══ Task input
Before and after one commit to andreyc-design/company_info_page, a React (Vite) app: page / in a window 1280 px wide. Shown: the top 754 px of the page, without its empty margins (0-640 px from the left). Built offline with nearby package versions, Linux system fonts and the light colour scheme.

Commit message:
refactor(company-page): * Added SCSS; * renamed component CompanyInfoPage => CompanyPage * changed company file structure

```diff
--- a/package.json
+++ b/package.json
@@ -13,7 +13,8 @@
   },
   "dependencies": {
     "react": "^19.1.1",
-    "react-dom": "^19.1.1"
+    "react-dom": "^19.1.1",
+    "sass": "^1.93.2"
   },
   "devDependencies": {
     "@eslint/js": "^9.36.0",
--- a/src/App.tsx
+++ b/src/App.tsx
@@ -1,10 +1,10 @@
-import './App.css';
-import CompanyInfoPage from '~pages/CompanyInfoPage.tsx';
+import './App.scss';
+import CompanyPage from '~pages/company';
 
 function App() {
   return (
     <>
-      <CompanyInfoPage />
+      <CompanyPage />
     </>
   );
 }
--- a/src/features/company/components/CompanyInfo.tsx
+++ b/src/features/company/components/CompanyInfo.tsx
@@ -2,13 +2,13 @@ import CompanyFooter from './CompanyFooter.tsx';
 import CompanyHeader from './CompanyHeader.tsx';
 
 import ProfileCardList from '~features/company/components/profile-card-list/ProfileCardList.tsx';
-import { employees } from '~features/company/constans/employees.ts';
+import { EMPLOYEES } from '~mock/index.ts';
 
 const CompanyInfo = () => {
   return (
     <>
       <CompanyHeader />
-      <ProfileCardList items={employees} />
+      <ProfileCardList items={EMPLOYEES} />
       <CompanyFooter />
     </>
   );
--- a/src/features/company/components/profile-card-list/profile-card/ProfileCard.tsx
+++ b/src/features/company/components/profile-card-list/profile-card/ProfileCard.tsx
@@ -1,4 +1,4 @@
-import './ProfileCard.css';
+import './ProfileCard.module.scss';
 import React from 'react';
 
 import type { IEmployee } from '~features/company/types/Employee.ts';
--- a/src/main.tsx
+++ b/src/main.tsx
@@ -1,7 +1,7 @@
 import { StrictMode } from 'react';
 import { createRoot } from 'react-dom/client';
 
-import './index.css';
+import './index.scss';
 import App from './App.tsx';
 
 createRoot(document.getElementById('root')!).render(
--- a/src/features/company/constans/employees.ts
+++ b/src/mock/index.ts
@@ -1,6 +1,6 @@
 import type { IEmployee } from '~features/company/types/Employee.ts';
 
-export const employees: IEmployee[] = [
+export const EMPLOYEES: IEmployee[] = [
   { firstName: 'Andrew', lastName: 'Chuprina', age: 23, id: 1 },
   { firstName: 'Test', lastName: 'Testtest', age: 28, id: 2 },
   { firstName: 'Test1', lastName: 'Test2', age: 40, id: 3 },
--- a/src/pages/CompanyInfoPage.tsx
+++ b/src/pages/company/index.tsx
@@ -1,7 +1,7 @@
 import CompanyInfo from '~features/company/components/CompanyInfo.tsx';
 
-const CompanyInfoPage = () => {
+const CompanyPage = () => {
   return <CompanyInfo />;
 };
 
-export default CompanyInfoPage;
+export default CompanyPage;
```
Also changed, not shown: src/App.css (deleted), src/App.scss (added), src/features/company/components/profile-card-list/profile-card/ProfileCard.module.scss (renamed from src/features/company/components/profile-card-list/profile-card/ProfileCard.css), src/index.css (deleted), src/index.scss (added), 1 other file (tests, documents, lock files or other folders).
════
■ Problem description
Restate the data exactly, keeping every line intact.

■ Task result
Before and after one commit to andreyc-design/company_info_page, a React (Vite) app: page / in a window 1280 px wide. Shown: the top 754 px of the page, without its empty margins (0-640 px from the left). Built offline with nearby package versions, Linux system fonts and the light colour scheme.

Commit message:
refactor(company-page): * Added SCSS; * renamed component CompanyInfoPage => CompanyPage * changed company file structure

```diff
--- a/package.json
+++ b/package.json
@@ -13,7 +13,8 @@
   },
   "dependencies": {
     "react": "^19.1.1",
-    "react-dom": "^19.1.1"
+    "react-dom": "^19.1.1",
+    "sass": "^1.93.2"
   },
   "devDependencies": {
     "@eslint/js": "^9.36.0",
--- a/src/App.tsx
+++ b/src/App.tsx
@@ -1,10 +1,10 @@
-import './App.css';
-import CompanyInfoPage from '~pages/CompanyInfoPage.tsx';
+import './App.scss';
+import CompanyPage from '~pages/company';
 
 function App() {
   return (
     <>
-      <CompanyInfoPage />
+      <CompanyPage />
     </>
   );
 }
--- a/src/features/company/components/CompanyInfo.tsx
+++ b/src/features/company/components/CompanyInfo.tsx
@@ -2,13 +2,13 @@ import CompanyFooter from './CompanyFooter.tsx';
 import CompanyHeader from './CompanyHeader.tsx';
 
 import ProfileCardList from '~features/company/components/profile-card-list/ProfileCardList.tsx';
-import { employees } from '~features/company/constans/employees.ts';
+import { EMPLOYEES } from '~mock/index.ts';
 
 const CompanyInfo = () => {
   return (
     <>
       <CompanyHeader />
-      <ProfileCardList items={employees} />
+      <ProfileCardList items={EMPLOYEES} />
       <CompanyFooter />
     </>
   );
--- a/src/features/company/components/profile-card-list/profile-card/ProfileCard.tsx
+++ b/src/features/company/components/profile-card-list/profile-card/ProfileCard.tsx
@@ -1,4 +1,4 @@
-import './ProfileCard.css';
+import './ProfileCard.module.scss';
 import React from 'react';
 
 import type { IEmployee } from '~features/company/types/Employee.ts';
--- a/src/main.tsx
+++ b/src/main.tsx
@@ -1,7 +1,7 @@
 import { StrictMode } from 'react';
 import { createRoot } from 'react-dom/client';
 
-import './index.css';
+import './index.scss';
 import App from './App.tsx';
 
 createRoot(document.getElementById('root')!).render(
--- a/src/features/company/constans/employees.ts
+++ b/src/mock/index.ts
@@ -1,6 +1,6 @@
 import type { IEmployee } from '~features/company/types/Employee.ts';
 
-export const employees: IEmployee[] = [
+export const EMPLOYEES: IEmployee[] = [
   { firstName: 'Andrew', lastName: 'Chuprina', age: 23, id: 1 },
   { firstName: 'Test', lastName: 'Testtest', age: 28, id: 2 },
   { firstName: 'Test1', lastName: 'Test2', age: 40, id: 3 },
--- a/src/pages/CompanyInfoPage.tsx
+++ b/src/pages/company/index.tsx
@@ -1,7 +1,7 @@
 import CompanyInfo from '~features/company/components/CompanyInfo.tsx';
 
-const CompanyInfoPage = () => {
+const CompanyPage = () => {
   return <CompanyInfo />;
 };
 
-export default CompanyInfoPage;
+export default CompanyPage;
```
Also changed, not shown: src/App.css (deleted), src/App.scss (added), src/features/company/components/profile-card-list/profile-card/ProfileCard.module.scss (renamed from src/features/company/components/profile-card-list/profile-card/ProfileCard.css), src/index.css (deleted), src/index.scss (added), 1 other file (tests, documents, lock files or other folders).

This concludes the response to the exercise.